e.g. patients who have Osteoporosis as a result of being on cancer drugs, are trying to get hospitals to set up similar exercise classes to those that patients in Europe receive, to help reverse the condition. These exercise programmes use equipment such as wobble boards, bouncers, treadmill etc. Simple stuff in every hospital gym – but hospitals turn a blind eye to the need. But backing from Macmillan would soon get them using physios and equipment towards greater benefits for us. For many with osteoporosis, there e a bleak future with almost inevitable fractures; my local hospital assures me “WHEN (not if!) you get a fracture, we can deal with this” – costing £12,000 upwards?

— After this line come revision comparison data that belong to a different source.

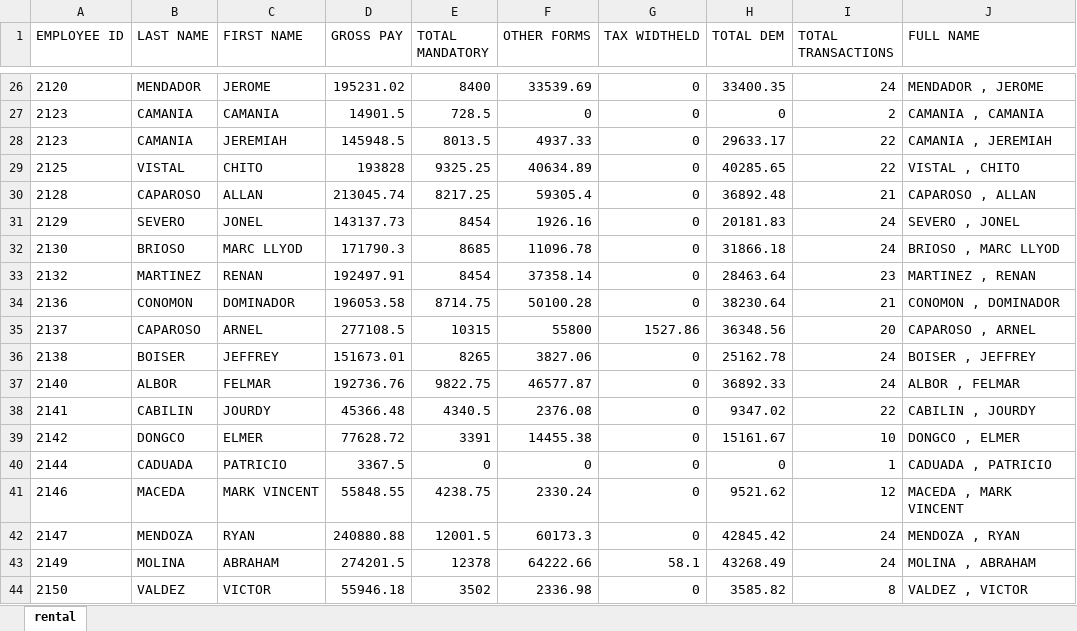
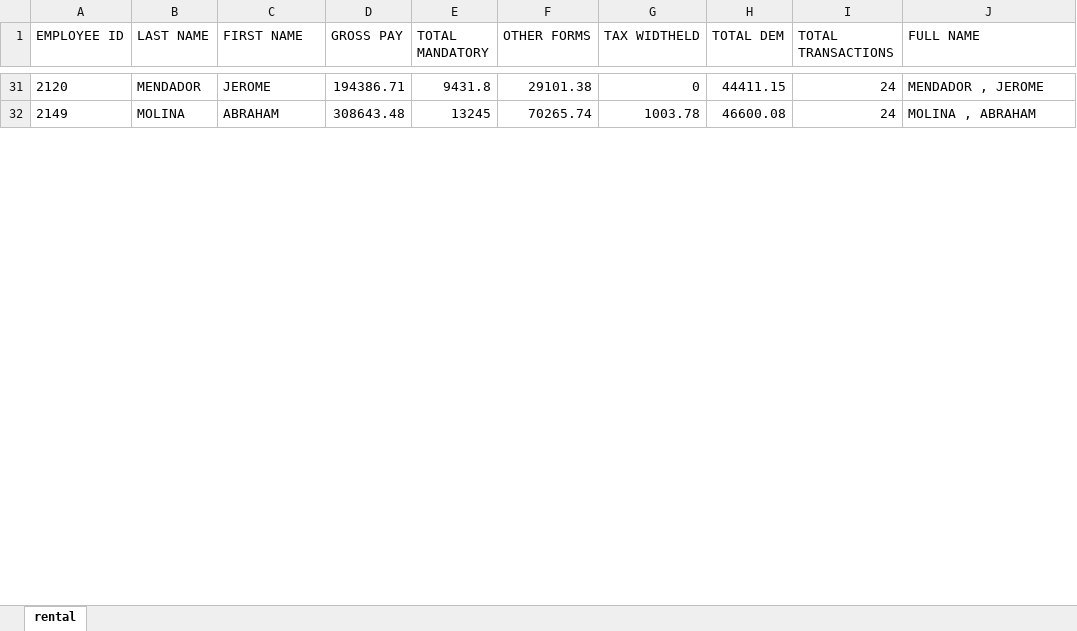
Before and after one commit to joeygracesabusido/ldproject, an Excel workbook: 1604CF.xlsx, sheet rental, drawn as a sheet; only a part is shown, gaps mark what is left out; values as stored, in another font and other column widths than the file's, no borders; removed rows and columns are numbered as before the commit, all else as after; the diff covers the shown part only; the diff names each change by its address in the sheet, - before the commit and + after, or states it on an @@ line.

```diff
--- a/1604CF.xlsx (sheet rental)
+++ b/1604CF.xlsx (sheet rental)
-D31 (GROSS PAY): 195231.02
+D31 (GROSS PAY): 194386.71
-E31 (TOTAL MANDATORY): 8400
+E31 (TOTAL MANDATORY): 9431.8
-F31 (OTHER FORMS): 33539.69
+F31 (OTHER FORMS): 29101.38
-H31 (TOTAL DEM): 33400.35
+H31 (TOTAL DEM): 44411.15
-row 27: 2123 | CAMANIA | CAMANIA | 14901.5 | 728.5 | 0 | 0 | 0 | 2 | CAMANIA , CAMANIA
-row 28: 2123 | CAMANIA | JEREMIAH | 145948.5 | 8013.5 | 4937.33 | 0 | 29633.17 | 22 | CAMANIA , JEREMIAH
-row 29: 2125 | VISTAL | CHITO | 193828 | 9325.25 | 40634.89 | 0 | 40285.65 | 22 | VISTAL , CHITO
-row 30: 2128 | CAPAROSO | ALLAN | 213045.74 | 8217.25 | 59305.4 | 0 | 36892.48 | 21 | CAPAROSO , ALLAN
-row 31: 2129 | SEVERO | JONEL | 143137.73 | 8454 | 1926.16 | 0 | 20181.83 | 24 | SEVERO , JONEL
-row 32: 2130 | BRIOSO | MARC LLYOD | 171790.3 | 8685 | 11096.78 | 0 | 31866.18 | 24 | BRIOSO , MARC LLYOD
-row 33: 2132 | MARTINEZ | RENAN | 192497.91 | 8454 | 37358.14 | 0 | 28463.64 | 23 | MARTINEZ , RENAN
-row 34: 2136 | CONOMON | DOMINADOR | 196053.58 | 8714.75 | 50100.28 | 0 | 38230.64 | 21 | CONOMON , DOMINADOR
-row 35: 2137 | CAPAROSO | ARNEL | 277108.5 | 10315 | 55800 | 1527.86 | 36348.56 | 20 | CAPAROSO , ARNEL
-row 36: 2138 | BOISER | JEFFREY | 151673.01 | 8265 | 3827.06 | 0 | 25162.78 | 24 | BOISER , JEFFREY
-row 37: 2140 | ALBOR | FELMAR | 192736.76 | 9822.75 | 46577.87 | 0 | 36892.33 | 24 | ALBOR , FELMAR
-row 38: 2141 | CABILIN | JOURDY | 45366.48 | 4340.5 | 2376.08 | 0 | 9347.02 | 22 | CABILIN , JOURDY
-row 39: 2142 | DONGCO | ELMER | 77628.72 | 3391 | 14455.38 | 0 | 15161.67 | 10 | DONGCO , ELMER
-row 40: 2144 | CADUADA | PATRICIO | 3367.5 | 0 | 0 | 0 | 0 | 1 | CADUADA , PATRICIO
-row 41: 2146 | MACEDA | MARK VINCENT | 55848.55 | 4238.75 | 2330.24 | 0 | 9521.62 | 12 | MACEDA , MARK VINCENT
-row 42: 2147 | MENDOZA | RYAN | 240880.88 | 12001.5 | 60173.3 | 0 | 42845.42 | 24 | MENDOZA , RYAN
-D32 (GROSS PAY): 274201.5
+D32 (GROSS PAY): 308643.48
-E32 (TOTAL MANDATORY): 12378
+E32 (TOTAL MANDATORY): 13245
-F32 (OTHER FORMS): 64222.66
+F32 (OTHER FORMS): 70265.74
-G32 (TAX WIDTHELD): 58.1
+G32 (TAX WIDTHELD): 1003.78
-H32 (TOTAL DEM): 43268.49
+H32 (TOTAL DEM): 46600.08
-row 44: 2150 | VALDEZ | VICTOR | 55946.18 | 3502 | 2336.98 | 0 | 3585.82 | 8 | VALDEZ , VICTOR
```
Also changed, not shown: 29 added rows, 34 removed rows and 42 edited cells elsewhere in this sheet, site_13month.xlsx, 3 other files.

So I went to the ‘Benefits of Exercise’ workshop to learn about the latest reseach on exercise for cancer patients (and there has been a lot recently, both in UK and USA). Instead of being able to ask how our local campaign for osteoporosis exercise classes could get help, we were given exercises to do – which were good for our health, but didn’t provide any plan of action to get this – or any other type of rehabilitation – excercise available to us.
In many of the workshops we had to fill out A1 sheets of paper with our thoughts – but we did this last year, and the year before, and STILL we aren’t getting ‘world class’ care. One fellow delegate said we could have filled in a computer-readable sheet with things that were important to us before we arrived; then during the conference we could have been told what majority wanted, and how we can campaign for this.

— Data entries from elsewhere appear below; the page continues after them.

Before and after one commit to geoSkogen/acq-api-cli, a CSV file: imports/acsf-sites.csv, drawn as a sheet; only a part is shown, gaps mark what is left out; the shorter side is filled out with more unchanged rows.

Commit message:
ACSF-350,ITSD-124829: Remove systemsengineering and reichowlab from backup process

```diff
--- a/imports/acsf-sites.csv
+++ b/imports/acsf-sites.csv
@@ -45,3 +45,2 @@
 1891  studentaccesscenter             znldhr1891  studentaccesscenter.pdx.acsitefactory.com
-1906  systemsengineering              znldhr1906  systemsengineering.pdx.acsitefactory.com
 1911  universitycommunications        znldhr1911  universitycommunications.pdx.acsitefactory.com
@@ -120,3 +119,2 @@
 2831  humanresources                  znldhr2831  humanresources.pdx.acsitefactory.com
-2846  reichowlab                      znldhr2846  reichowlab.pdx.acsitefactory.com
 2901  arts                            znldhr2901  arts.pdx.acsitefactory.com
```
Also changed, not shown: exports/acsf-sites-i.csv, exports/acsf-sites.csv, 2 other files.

Perhaps next year there could be a session where we talk to the Policy team, and actually come away with a plan of action? There are signs already in many areas that the Health and Social Care Bill is extending waiting times, patients are being denied care, drugs are again in short supply, etc. Worst of all, after Macmillan campaigned strongly for Co-payments, all has been forgotten. Why no session to repeat what Macmillan campaigned for with these co-payments, and give out a laminated sheet we could thrust under the noses of commissioners for hospitals and doctors; we already need this in my area (London). When I wanted to pay extra to be given an infusion specifically designed for cancer patients, Chelsea and Westminster Hospital

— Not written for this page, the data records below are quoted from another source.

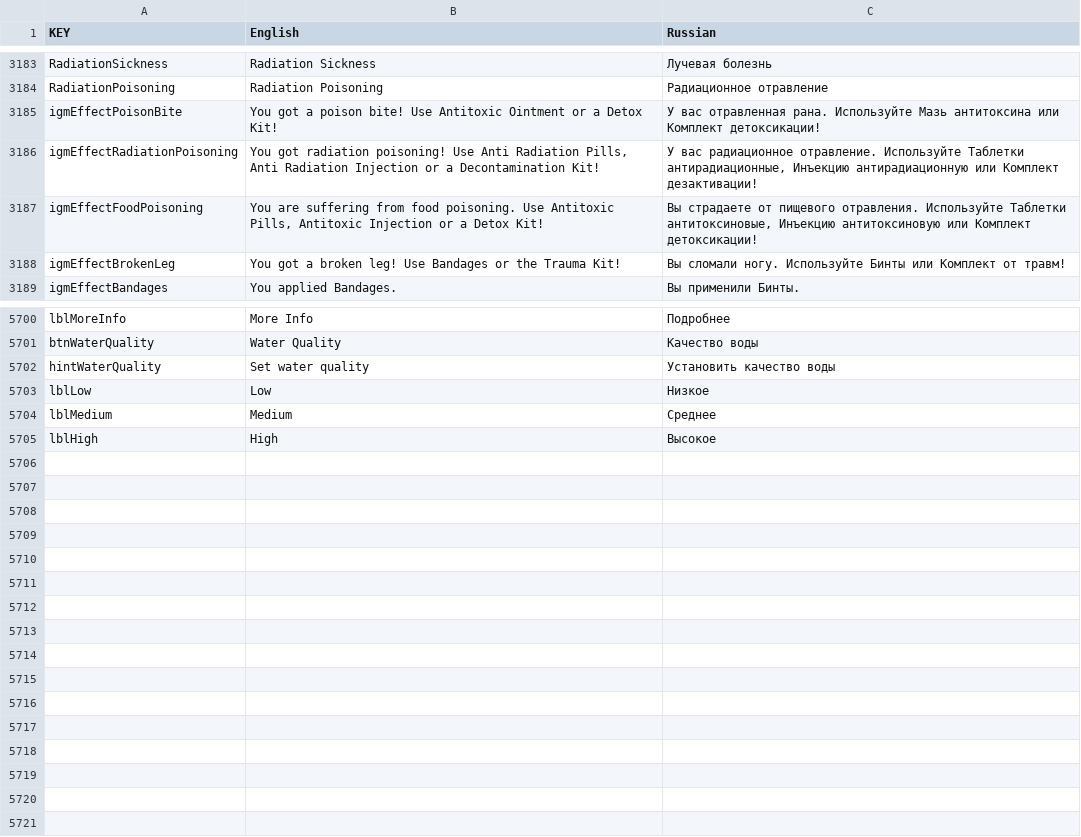
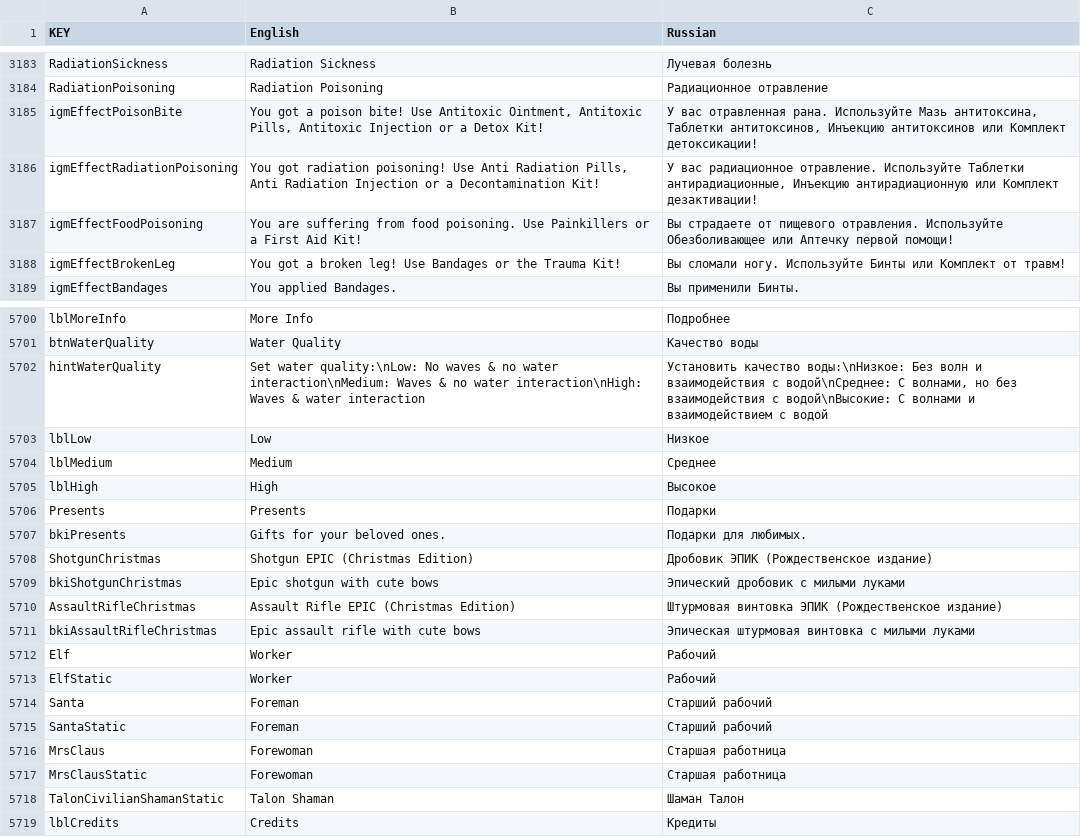
Before and after one commit to Grayzer/Empyrion, a CSV file: Content/Extras/Localization.csv, drawn as a sheet; only a part is shown, gaps mark what is left out; the diff covers the shown part only.

```diff
--- a/Content/Extras/Localization.csv
+++ b/Content/Extras/Localization.csv
@@ -3184,5 +3184,5 @@ RadiationSickness,Radiation Sickness,Лучевая болезнь
 RadiationPoisoning,Radiation Poisoning,Радиационное отравление
-igmEffectPoisonBite,You got a poison bite! Use Antitoxic Ointment or a Detox Kit!,У вас отравленная рана. Используйте Мазь антитоксина или Комплект детоксикации!
+igmEffectPoisonBite,"You got a poison bite! Use Antitoxic Ointment, Antitoxic Pills, Antitoxic Injection or a Detox Kit!","У вас отравленная рана. Используйте Мазь антитоксина, Таблетки антитоксинов, Инъекцию антитоксинов или Комплект детоксикации!"
 igmEffectRadiationPoisoning,"You got radiation poisoning! Use Anti Radiation Pills, Anti Radiation Injection or a Decontamination Kit!","У вас радиационное отравление. Используйте Таблетки антирадиационные, Инъекцию антирадиационную или Комплект дезактивации!"
-igmEffectFoodPoisoning,"You are suffering from food poisoning. Use Antitoxic Pills, Antitoxic Injection or a Detox Kit!","Вы страдаете от пищевого отравления. Используйте Таблетки антитоксиновые, Инъекцию антитоксиновую или Комплект детоксикации!"
+igmEffectFoodPoisoning,You are suffering from food poisoning. Use Painkillers or a First Aid Kit!,Вы страдаете от пищевого отравления. Используйте Обезболивающее или Аптечку первой помощи!
 igmEffectBrokenLeg,You got a broken leg! Use Bandages or the Trauma Kit!,Вы сломали ногу. Используйте Бинты или Комплект от травм!
@@ -5708,3 +5701,3 @@ lblMoreInfo,More Info,Подробнее
 btnWaterQuality,Water Quality,Качество воды
-hintWaterQuality,Set water quality,Установить качество воды
+hintWaterQuality,Set water quality:\nLow: No waves & no water interaction\nMedium: Waves & no water interaction\nHigh: Waves & water interaction,"Установить качество воды:\nНизкое: Без волн и взаимодействия с водой\nСреднее: С волнами, но без взаимодействия с водой\nВысокие: С волнами и взаимодействием с водой"
 lblLow,Low,Низкое
@@ -5712 +5705,15 @@ lblMedium,Medium,Среднее
 lblHigh,High,Высокое
+Presents,Presents,Подарки
+bkiPresents,Gifts for your beloved ones.,Подарки для любимых.
+ShotgunChristmas,Shotgun EPIC (Christmas Edition),Дробовик ЭПИК (Рождественское издание)
+bkiShotgunChristmas,Epic shotgun with cute bows,Эпический дробовик с милыми луками
+AssaultRifleChristmas,Assault Rifle EPIC (Christmas Edition),Штурмовая винтовка ЭПИК (Рождественское издание)
+bkiAssaultRifleChristmas,Epic assault rifle with cute bows,Эпическая штурмовая винтовка с милыми луками
+Elf,Worker,Рабочий
+ElfStatic,Worker,Рабочий
+Santa,Foreman,Старший рабочий
+SantaStatic,Foreman,Старший рабочий
+MrsClaus,Forewoman,Старшая работница
+MrsClausStatic,Forewoman,Старшая работница
+TalonCivilianShamanStatic,Talon Shaman,Шаман Талон
+lblCredits,Credits,Кредиты
```
Also changed, not shown: 50 edited cells elsewhere in this file, 2 other files.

- refused to discuss co-payments, saying they didn’t agree with them
- when I said that Alan Johnson had promised Macmillan we could have these – ignored his decree
- then said if I continued to ask for this drug I would be struck off and would have to pay to go privately.
Considering how much time and money Macmillan spent on this campaign, it would have been helpful to discuss what is happening now. Perhaps we could submit ideas for what concerns us, and Macmillan could pick a ‘top ten’ for workshops next year? With the proviso that if we raise the subject, we are expected to go ahead – with Macmillan’s help.
So next year – let’s harness the energy that was in the conference, and get out to campaign effectively. We need to follow the type of lobbying that is seen in the USA, because under the Health Bill we are going to need this.
Two days later the Breakthrough Breast Cancer conference showed how it should be done; 60 MPs were lobbied by constituents, and 40 peers turned up during the event. And the conference team made sure we all had plans of action to continue lobbying – so we felt we were really contributing to improving cancer care.